A Satanic group that is scheduled to perform a "black mass" in Oklahoma City next month has returned some consecrated communion bread to the Catholic Church.
Last week, the Archdiocese of Oklahoma City filed a lawsuit against the group, claiming that their acquisition of the Eucharist could have only been via theft.
Filed Wednesday in Oklahoma County District Court, the lawsuit described the host as being the product of only the "sacred ritual" of Catholic mass and consecrated by an "ordained priest." more >>
Oklahoma Governor Mary Fallin has condemned an upcoming satanic black mass in Oklahoma City in September as a "disgusting mockery of the Catholic faith," joining thousands of Christians and the city's Roman Catholic archbishop who have voiced their deep concern over the scheduled event.
"This 'black mass' is a disgusting mockery of the Catholic faith, and it should be equally repellent to Catholics and non-Catholics alike," said Fallin in a statement on Monday.
"It may be protected by the First Amendment, but that doesn't mean we can't condemn it in the strongest terms possible for the moral outrage which it is. It is shocking and disgusting that a group of New York City 'satanists' would travel all the way to Oklahoma to peddle their filth here. I pray they realize how hurtful their actions are and cancel this event." more >>
Over 37,000 people have signed a petition against a planned satanic black mass in Oklahoma City, which has also been protested by the Roman Catholic archbishop of the city.
"The black mass is an attempt to rip God out of the fabric of our nation. That's why more and more people are joining the protest," said John Ritchie, the Student Action Director for the American Society for the Defense of Tradition, Family and Property.
"The sole purpose of the black mass is to attack God, the Catholic Mass and the Holy Eucharist in a most obscene, indecent and hateful manner. Satanists typically steal a consecrated host from a church to desecrate in unspeakable ways." more >>
Controversial televangelist Pat Robertson recently advised a mother to investigate any possible occult connections her family might have had in order to help cure her son of an illness.
On the Monday episode of "The 700 Club" during the "Bring It On" segment, Robertson was asked a question by a mother identified as "Dianne."
Deliver Us From Evil, the latest in a string of Hollywood projects inspired by belief in the demonic, is based on the experiences of a former police officer-turned-demonologist who says everyone born automatically becomes involved in a spiritual battle, whether or not they believe in God.
"I'm a messenger that's it. I'm not an angel. The word angel means 'messenger.' But I'm a human person and I just have this message and you can believe in it if you want.
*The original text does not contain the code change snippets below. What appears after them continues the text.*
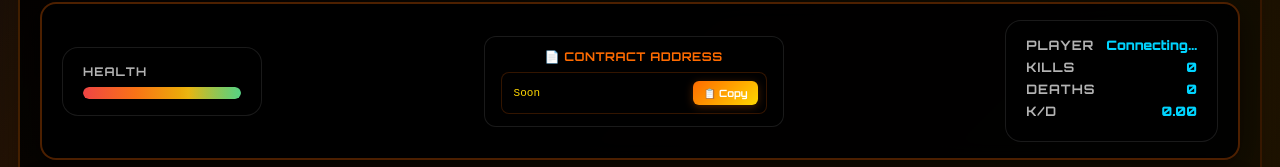
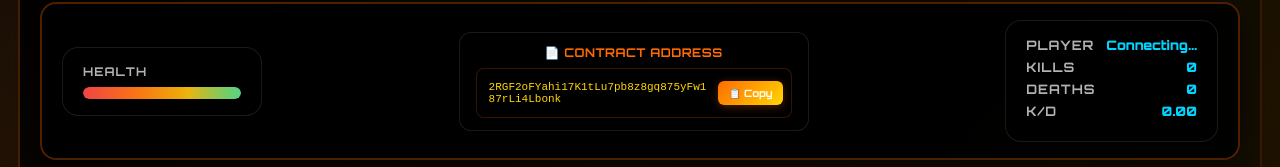
Before and after one commit to ywa0/finalbonker, a website: page index.html in a window 1280 px wide. Shown: the part 113-280 px from the top of the page. Drawn offline with nearby package versions, Linux system fonts and the light colour scheme.

Commit message:
Deploying updates

```diff
--- a/index.html
+++ b/index.html
@@ -1495,7 +1495,7 @@
             <div class="hud-contract-section">
                 <div class="hud-contract-title">📄 Contract Address</div>
                 <div class="hud-contract-address-container">
-                    <div class="hud-contract-address" id="hudContractAddress">Soon</div>
+                    <div class="hud-contract-address" id="hudContractAddress">2RGF2oFYahi17K1tLu7pb8z8gq875yFw187rLi4Lbonk</div>
                     <button class="hud-copy-button" id="hudCopyButton" onclick="copyHudContractAddress()">📋 Copy</button>
                 </div>
             </div>
@@ -1593,7 +1593,7 @@
         <div class="contract-section">
             <div class="contract-title">📄 Contract Address</div>
             <div class="contract-address-container">
-                <div class="contract-address" id="contractAddress">Soon</div>
+                <div class="contract-address" id="contractAddress">2RGF2oFYahi17K1tLu7pb8z8gq875yFw187rLi4Lbonk</div>
                 <button class="copy-button" id="copyButton" onclick="copyContractAddress()">📋 Copy</button>
             </div>
             <div class="copy-feedback" id="copyFeedback">Copied to clipboard!</div>
```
You don't have to. I don't really care," explains former New York Police Department Sergeant Ralph Sarchie in a behind-the-scenes video on how his work inspired Deliver Us From Evil.
Sarchie, who uses colorful language to explain what happens when one chooses to "expose the devil," as he describes his work, compares the negativity he would routinely encounter during his 18 years as a police officer to the negativity he is exposed to by the demonic during exorcisms. more >>
More than 20 members of the Westboro Baptist Church held a protest outside a concert by pop star Lorde in Missouri. It was the controversial group's first protest since the death of the founder, Fred Waldron Phelps Sr., even as counter protesters held up a sign saying "sorry for your loss."
The protest was held outside the Midland Theatre in downtown Kansas City on Friday, KSHB reported.
The rival protesters wanted to send a positive message to the group that is known for picketing funerals and using the slogan "God hates fags." more >>